I recently spoke to a mid-level executive at a major corporation who had been forced to sit through mandatory “inclusivity” training. The topic was transgender rights, and the trainer proceeded to spout far-left ideology as fact, going so far as to label all who disagreed with the notion that a man can become a woman “transphobic.” I asked if anyone objected to any part of the training, and the response was immediate. “Are you crazy? No one wants to deal with HR.”
French's article elucidates ordinary, decent Americans' loss of confidence in their own values -- which eventuates, in his words, in "the slow accumulation of individually defensible but collectively unjustifiable decisions not to resist."
But how can a decision be deemed "individually defensible" yet "collectively unjustifiable?" Quite simply: Smith is principally concerned with the defense of his own interests and the protection of those he loves. His decision to "not make a fuss" might prove ideal for those purposes.
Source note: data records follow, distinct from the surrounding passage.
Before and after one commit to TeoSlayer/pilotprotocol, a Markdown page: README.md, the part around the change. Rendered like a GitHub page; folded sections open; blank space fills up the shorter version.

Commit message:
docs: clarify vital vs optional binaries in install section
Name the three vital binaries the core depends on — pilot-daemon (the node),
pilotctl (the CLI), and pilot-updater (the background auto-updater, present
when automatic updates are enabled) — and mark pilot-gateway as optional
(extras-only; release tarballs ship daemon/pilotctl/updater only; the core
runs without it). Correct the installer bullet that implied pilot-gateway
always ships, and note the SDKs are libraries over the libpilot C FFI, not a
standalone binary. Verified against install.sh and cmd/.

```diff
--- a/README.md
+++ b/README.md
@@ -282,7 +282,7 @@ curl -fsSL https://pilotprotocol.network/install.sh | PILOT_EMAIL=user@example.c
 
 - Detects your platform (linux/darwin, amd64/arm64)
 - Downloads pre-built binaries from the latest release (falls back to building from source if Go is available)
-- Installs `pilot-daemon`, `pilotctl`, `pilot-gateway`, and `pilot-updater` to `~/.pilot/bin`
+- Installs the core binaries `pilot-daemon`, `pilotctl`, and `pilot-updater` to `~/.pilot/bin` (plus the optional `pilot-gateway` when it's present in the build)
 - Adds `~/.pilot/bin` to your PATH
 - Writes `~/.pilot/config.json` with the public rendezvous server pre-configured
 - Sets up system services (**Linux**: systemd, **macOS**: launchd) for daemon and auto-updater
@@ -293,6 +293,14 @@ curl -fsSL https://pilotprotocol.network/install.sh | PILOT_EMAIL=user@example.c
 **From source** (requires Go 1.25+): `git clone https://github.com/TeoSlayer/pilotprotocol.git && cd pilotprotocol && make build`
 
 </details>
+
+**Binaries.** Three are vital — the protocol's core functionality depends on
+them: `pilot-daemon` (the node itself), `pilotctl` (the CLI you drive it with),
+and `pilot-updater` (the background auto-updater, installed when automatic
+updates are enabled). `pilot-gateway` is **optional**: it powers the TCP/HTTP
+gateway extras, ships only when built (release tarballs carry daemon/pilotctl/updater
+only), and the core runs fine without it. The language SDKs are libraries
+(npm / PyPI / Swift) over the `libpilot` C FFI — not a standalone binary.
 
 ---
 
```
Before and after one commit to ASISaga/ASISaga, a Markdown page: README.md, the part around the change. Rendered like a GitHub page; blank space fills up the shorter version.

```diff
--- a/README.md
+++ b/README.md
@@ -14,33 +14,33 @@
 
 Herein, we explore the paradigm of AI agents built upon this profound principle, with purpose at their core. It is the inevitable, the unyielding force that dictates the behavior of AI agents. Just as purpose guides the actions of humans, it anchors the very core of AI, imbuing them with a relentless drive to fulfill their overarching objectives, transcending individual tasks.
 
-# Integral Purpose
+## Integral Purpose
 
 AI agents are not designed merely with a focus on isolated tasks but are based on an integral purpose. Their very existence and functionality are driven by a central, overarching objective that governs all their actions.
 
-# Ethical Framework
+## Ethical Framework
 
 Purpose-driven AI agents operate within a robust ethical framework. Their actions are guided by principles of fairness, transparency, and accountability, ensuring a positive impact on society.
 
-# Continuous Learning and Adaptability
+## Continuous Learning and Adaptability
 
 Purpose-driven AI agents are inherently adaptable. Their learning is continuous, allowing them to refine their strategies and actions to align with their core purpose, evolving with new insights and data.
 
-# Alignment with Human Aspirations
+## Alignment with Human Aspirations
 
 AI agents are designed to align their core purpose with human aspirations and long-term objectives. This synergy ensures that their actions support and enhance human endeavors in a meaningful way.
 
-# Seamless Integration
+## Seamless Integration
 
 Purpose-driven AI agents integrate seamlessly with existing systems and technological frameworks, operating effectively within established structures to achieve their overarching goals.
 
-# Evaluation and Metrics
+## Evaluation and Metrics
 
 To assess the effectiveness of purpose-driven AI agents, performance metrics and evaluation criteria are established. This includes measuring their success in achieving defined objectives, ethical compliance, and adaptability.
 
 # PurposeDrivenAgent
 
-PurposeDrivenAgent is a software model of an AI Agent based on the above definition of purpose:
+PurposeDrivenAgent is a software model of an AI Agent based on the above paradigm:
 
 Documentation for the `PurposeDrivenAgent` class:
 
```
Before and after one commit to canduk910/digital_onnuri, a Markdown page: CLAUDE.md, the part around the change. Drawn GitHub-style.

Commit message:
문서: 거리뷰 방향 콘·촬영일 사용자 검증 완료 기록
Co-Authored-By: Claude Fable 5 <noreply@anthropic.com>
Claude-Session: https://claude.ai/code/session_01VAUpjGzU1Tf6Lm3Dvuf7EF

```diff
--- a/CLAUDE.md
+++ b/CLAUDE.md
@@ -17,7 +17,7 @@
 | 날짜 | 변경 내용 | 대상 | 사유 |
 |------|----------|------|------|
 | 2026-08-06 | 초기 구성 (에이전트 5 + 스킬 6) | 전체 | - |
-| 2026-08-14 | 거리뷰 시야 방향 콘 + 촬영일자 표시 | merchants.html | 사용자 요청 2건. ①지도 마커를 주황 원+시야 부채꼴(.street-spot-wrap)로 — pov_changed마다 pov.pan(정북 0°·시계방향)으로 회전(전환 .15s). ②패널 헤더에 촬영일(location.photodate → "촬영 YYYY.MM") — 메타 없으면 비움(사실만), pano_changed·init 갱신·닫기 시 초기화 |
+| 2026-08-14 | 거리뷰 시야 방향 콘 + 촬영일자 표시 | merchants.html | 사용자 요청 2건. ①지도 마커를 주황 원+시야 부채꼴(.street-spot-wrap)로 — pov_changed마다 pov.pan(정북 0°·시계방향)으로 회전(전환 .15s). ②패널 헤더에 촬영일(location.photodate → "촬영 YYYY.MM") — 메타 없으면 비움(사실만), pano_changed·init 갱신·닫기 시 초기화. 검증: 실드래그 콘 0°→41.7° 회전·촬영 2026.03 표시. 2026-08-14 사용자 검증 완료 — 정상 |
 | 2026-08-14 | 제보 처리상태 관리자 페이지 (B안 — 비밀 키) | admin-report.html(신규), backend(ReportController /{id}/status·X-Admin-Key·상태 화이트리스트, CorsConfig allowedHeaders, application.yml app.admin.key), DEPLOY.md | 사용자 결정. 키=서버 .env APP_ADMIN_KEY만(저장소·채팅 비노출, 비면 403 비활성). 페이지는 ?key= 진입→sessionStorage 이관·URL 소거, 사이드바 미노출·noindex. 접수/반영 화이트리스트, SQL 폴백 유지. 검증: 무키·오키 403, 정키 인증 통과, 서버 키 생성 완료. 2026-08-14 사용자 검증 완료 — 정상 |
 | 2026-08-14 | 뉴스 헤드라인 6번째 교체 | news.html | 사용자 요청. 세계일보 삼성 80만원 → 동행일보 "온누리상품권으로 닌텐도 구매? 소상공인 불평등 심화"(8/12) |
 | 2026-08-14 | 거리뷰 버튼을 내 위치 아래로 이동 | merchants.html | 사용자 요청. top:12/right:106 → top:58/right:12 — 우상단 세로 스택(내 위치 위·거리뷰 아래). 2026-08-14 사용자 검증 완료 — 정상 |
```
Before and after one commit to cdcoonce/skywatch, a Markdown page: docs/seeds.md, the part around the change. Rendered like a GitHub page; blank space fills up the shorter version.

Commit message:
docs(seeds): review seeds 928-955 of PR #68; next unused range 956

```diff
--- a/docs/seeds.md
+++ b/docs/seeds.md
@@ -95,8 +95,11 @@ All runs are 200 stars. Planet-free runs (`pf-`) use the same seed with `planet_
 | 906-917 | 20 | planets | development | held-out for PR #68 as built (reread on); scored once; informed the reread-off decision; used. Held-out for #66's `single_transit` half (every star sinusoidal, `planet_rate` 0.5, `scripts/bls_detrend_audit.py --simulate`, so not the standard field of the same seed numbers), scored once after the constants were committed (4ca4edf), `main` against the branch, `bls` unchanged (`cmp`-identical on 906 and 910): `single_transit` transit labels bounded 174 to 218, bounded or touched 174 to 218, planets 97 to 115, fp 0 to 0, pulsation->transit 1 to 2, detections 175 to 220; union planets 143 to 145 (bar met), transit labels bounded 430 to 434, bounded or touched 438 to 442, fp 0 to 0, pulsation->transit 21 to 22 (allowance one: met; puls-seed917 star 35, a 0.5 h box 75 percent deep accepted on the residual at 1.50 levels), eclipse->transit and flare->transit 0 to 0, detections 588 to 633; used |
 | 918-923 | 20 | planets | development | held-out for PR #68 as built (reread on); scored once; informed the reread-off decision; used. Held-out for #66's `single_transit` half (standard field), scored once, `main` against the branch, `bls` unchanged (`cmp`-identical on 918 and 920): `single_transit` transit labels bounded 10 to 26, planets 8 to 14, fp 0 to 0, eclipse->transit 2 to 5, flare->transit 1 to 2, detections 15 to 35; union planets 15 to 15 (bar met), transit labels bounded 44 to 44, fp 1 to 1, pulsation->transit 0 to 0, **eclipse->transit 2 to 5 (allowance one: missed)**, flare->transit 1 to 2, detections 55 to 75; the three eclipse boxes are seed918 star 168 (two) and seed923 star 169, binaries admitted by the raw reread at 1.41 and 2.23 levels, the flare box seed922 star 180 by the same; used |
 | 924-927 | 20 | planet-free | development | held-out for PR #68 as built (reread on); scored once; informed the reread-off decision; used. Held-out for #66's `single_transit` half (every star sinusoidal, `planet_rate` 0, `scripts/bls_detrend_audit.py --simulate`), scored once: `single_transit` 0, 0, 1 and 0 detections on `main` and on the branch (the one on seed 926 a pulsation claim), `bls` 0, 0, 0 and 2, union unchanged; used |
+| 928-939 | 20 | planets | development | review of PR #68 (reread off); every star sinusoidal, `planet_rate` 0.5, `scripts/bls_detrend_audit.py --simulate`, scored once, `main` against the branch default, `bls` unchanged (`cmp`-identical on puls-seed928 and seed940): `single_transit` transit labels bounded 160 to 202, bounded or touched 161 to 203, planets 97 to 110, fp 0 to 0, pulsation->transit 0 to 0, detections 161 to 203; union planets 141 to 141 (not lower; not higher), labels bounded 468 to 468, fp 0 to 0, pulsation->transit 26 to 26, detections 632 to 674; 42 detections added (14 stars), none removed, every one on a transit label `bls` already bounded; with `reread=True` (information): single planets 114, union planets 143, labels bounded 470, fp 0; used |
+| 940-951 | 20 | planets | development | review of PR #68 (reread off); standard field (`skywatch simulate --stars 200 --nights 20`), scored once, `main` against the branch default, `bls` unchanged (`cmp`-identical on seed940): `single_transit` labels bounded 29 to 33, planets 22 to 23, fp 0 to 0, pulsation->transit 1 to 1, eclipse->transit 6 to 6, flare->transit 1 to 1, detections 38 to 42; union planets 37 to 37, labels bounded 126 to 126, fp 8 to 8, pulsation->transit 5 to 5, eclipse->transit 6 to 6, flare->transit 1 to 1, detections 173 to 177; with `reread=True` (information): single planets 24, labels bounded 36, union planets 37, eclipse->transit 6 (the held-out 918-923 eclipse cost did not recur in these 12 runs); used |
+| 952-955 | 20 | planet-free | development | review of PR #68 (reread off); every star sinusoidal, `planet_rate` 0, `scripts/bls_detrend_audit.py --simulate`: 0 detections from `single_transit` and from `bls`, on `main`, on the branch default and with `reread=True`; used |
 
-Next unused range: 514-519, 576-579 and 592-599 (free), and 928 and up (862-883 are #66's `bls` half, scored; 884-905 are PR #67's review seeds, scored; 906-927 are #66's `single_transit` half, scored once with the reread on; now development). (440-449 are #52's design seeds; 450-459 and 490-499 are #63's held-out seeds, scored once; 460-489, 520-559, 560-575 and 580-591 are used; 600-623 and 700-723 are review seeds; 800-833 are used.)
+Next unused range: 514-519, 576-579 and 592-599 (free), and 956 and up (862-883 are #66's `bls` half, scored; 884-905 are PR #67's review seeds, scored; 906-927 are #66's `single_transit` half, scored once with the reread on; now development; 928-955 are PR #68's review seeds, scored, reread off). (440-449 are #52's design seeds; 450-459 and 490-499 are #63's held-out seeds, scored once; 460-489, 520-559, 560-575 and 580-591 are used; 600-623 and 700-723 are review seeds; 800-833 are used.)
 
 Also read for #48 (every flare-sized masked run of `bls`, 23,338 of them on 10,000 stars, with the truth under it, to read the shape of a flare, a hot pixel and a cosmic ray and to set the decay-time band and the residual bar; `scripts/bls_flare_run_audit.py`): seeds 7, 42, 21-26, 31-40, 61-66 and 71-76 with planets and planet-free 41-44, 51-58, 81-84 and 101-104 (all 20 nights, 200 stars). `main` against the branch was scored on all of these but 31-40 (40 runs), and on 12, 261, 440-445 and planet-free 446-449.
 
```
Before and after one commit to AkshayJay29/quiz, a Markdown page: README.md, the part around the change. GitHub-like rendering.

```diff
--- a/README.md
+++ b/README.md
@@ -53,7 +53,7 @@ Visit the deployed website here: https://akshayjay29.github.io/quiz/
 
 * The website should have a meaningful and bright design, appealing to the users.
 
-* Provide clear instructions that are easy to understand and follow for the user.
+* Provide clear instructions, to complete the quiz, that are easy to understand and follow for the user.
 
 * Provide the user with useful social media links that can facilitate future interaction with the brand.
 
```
However, if the majority of Smiths choose to "not make a fuss," the field has been yielded to those that are willing to "make a fuss:" the noisy, demanding minorities that gain social and legal sway through persistence and volume, in a perfect demonstration of the Public Choice effect.
Please read it all, and keep it in mind for the next time you face the choice whether or not to resist.
UPDATE: For lagniappe:
Are we allowed to laugh at that today? Excuse me, Gentle Reader; my mascara's running.